Could you filter the records below and keep only the lines with the word "solid"?
*** Supplied records Section Begins ***
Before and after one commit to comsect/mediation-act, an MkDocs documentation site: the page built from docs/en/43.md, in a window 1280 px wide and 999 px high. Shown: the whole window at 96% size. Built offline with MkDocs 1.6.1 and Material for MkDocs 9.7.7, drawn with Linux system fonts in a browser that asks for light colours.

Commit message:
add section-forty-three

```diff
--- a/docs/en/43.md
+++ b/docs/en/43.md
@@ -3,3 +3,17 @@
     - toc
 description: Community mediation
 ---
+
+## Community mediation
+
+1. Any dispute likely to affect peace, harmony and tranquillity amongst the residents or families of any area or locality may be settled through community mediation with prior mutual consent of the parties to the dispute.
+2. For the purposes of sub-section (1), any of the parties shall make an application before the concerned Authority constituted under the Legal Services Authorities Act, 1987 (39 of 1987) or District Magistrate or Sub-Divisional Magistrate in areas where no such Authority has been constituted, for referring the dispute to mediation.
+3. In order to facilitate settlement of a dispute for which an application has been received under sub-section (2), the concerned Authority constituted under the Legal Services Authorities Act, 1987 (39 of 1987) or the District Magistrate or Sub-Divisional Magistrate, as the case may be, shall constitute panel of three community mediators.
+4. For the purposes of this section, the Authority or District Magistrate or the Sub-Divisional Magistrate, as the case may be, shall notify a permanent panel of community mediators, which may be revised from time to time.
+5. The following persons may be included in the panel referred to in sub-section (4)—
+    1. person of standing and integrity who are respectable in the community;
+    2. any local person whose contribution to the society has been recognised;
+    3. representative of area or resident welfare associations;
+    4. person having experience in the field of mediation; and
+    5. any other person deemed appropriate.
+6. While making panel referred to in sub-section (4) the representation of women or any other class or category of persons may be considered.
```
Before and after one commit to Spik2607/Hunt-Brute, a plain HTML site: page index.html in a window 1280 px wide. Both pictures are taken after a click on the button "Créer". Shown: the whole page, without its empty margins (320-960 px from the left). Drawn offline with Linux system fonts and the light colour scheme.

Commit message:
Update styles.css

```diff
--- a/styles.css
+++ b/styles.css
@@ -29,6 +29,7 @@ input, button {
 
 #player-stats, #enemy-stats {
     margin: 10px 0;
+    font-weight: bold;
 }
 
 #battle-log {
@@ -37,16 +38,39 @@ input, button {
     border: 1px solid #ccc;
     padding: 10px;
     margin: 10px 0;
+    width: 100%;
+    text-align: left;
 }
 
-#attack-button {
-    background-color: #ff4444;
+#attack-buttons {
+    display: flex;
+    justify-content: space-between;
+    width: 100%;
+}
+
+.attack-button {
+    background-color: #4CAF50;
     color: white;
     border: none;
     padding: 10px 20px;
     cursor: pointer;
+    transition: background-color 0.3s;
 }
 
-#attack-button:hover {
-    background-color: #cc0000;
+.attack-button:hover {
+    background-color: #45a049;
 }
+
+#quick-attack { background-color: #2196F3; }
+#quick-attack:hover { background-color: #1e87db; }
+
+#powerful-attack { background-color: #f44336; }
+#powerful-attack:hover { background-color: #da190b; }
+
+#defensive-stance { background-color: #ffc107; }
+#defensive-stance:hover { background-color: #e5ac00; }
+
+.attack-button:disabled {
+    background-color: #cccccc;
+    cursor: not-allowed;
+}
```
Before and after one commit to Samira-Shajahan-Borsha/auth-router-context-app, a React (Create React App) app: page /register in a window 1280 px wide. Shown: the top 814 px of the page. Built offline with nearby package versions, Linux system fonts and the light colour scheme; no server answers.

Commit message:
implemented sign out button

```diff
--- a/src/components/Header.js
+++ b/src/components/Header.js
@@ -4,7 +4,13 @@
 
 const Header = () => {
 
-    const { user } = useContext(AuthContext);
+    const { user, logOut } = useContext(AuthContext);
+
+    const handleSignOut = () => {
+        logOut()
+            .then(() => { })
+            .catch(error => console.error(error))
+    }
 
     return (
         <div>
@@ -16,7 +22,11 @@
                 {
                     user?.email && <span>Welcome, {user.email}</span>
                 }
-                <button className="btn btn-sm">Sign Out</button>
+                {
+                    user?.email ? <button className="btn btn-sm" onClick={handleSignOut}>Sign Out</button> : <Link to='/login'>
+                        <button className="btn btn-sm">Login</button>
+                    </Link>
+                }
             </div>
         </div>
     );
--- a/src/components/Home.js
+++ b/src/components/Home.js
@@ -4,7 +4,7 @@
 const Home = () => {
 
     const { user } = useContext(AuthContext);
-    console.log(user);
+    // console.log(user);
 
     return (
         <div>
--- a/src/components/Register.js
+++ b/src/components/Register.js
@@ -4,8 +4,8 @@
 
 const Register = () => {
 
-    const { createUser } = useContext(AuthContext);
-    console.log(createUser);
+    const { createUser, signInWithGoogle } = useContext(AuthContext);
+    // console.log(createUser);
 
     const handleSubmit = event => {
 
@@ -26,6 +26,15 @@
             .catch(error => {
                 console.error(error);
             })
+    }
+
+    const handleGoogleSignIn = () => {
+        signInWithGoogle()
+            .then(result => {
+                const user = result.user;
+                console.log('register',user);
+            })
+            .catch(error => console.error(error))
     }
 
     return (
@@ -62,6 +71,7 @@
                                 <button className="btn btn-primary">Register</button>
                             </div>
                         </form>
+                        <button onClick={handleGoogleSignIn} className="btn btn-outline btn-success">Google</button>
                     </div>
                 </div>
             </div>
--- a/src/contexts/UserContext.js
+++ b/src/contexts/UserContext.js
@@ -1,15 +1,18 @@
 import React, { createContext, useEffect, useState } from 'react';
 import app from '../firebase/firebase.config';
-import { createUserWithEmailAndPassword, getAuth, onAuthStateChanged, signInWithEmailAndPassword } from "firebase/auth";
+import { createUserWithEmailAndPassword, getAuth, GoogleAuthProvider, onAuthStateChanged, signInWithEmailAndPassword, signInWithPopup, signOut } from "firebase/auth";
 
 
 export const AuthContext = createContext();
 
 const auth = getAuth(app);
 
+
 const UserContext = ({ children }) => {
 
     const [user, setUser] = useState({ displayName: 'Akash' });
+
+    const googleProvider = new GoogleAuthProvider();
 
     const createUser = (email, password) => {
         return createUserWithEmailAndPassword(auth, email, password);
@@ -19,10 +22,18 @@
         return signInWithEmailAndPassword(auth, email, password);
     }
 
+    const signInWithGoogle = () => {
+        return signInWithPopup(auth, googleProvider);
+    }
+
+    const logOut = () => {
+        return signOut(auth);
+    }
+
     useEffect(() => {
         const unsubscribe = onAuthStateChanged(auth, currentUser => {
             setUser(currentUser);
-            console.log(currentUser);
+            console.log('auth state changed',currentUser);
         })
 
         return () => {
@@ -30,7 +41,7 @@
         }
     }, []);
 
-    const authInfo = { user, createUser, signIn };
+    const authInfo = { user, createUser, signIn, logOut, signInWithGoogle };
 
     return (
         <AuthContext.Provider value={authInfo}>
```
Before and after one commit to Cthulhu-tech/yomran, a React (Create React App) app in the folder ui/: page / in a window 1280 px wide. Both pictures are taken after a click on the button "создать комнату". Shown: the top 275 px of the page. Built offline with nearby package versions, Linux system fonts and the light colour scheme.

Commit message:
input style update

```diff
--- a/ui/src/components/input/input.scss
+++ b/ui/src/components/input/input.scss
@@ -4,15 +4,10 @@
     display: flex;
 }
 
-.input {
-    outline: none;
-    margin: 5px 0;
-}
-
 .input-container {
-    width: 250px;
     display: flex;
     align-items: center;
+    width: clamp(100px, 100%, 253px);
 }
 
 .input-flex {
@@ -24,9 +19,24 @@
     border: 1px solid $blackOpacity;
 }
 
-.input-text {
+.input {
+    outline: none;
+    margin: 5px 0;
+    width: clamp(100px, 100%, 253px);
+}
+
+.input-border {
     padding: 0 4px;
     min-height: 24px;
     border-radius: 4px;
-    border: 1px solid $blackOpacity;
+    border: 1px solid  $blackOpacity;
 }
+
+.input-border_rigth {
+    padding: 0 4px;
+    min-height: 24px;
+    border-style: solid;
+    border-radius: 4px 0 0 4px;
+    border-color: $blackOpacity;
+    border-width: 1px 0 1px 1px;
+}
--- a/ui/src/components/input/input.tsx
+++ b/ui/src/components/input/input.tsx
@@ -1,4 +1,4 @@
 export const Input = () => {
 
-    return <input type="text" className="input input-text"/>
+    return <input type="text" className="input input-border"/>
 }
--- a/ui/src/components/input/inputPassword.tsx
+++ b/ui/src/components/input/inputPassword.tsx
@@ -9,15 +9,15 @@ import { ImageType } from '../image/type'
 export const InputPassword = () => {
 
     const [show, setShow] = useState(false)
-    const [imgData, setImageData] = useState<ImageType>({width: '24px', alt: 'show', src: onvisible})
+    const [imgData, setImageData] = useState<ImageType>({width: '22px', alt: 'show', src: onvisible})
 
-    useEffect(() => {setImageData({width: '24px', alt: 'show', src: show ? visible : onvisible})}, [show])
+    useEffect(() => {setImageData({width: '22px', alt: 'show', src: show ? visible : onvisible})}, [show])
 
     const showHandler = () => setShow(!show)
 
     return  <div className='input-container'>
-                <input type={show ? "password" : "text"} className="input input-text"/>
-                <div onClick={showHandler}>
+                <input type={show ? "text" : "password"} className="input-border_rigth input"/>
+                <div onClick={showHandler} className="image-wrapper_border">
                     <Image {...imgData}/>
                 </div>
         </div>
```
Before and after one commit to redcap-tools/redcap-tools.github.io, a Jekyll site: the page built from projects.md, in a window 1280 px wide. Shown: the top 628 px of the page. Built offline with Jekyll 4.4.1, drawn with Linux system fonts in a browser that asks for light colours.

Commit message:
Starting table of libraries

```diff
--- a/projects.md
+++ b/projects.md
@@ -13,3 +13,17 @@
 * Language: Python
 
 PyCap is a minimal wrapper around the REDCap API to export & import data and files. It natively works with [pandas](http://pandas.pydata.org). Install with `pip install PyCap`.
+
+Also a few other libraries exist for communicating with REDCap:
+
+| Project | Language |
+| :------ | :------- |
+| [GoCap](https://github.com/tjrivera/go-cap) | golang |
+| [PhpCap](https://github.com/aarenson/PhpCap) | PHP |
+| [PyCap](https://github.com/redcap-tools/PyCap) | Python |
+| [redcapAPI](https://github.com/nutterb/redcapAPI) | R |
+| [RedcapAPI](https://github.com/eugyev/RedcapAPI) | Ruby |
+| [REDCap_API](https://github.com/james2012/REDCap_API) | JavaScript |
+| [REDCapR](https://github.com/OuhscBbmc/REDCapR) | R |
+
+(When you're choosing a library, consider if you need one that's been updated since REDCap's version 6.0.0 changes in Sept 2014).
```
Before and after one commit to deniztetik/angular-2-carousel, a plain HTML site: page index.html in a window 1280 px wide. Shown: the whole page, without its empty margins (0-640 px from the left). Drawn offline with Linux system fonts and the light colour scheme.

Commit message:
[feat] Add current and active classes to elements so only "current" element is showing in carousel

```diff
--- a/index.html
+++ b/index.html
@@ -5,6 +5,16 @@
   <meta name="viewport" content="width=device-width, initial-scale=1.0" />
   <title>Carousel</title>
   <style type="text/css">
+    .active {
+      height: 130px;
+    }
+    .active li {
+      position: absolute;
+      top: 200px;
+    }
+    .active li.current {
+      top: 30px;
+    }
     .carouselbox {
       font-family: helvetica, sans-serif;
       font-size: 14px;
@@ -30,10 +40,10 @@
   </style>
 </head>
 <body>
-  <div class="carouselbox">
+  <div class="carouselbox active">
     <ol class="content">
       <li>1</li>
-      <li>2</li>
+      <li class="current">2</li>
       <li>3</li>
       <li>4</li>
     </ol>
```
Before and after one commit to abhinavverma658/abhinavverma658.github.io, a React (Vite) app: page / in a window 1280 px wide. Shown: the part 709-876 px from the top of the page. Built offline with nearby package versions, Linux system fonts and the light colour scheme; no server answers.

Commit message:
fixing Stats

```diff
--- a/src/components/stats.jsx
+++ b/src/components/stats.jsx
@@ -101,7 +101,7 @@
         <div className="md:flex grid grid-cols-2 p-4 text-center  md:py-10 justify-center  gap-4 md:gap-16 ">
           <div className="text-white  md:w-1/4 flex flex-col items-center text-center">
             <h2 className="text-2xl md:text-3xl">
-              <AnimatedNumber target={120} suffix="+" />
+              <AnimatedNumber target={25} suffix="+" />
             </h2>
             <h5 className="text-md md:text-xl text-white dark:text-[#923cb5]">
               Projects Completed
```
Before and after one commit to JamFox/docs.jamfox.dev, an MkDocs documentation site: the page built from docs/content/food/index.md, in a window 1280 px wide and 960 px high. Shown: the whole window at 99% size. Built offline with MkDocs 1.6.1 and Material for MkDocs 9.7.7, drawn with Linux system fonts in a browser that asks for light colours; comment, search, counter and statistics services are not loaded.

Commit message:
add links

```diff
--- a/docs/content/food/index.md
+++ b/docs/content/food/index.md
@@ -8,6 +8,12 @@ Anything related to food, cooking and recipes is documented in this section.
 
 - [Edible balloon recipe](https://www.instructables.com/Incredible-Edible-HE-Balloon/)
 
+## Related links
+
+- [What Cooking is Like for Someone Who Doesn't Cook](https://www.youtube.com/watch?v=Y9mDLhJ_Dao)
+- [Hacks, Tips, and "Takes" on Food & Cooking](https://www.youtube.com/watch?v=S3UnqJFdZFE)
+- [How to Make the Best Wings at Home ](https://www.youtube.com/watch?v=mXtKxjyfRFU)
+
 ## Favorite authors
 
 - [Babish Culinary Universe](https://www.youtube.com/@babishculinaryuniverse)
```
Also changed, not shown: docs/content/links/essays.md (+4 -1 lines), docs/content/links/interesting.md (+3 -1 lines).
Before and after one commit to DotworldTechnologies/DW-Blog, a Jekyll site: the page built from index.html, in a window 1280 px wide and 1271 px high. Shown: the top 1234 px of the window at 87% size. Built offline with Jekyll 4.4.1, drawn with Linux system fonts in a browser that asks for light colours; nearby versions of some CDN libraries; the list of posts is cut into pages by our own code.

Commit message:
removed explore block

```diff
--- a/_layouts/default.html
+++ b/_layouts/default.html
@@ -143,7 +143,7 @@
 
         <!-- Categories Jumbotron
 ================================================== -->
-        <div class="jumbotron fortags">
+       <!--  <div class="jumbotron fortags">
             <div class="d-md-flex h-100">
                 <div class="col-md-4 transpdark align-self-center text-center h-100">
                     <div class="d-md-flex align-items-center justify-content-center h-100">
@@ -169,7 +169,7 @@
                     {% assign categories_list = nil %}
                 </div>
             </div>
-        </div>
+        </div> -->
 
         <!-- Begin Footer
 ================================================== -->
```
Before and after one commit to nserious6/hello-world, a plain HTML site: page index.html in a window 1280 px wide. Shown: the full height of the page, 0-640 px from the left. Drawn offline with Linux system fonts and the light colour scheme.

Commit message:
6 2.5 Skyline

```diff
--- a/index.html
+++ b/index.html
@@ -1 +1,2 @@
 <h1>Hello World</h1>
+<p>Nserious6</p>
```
*** Supplied records Section Ends ***
▸ **Output**:
     border: 1px solid #ccc;
     border: 1px solid $blackOpacity;
-    border: 1px solid $blackOpacity;
+    border: 1px solid  $blackOpacity;
+    border-style: solid;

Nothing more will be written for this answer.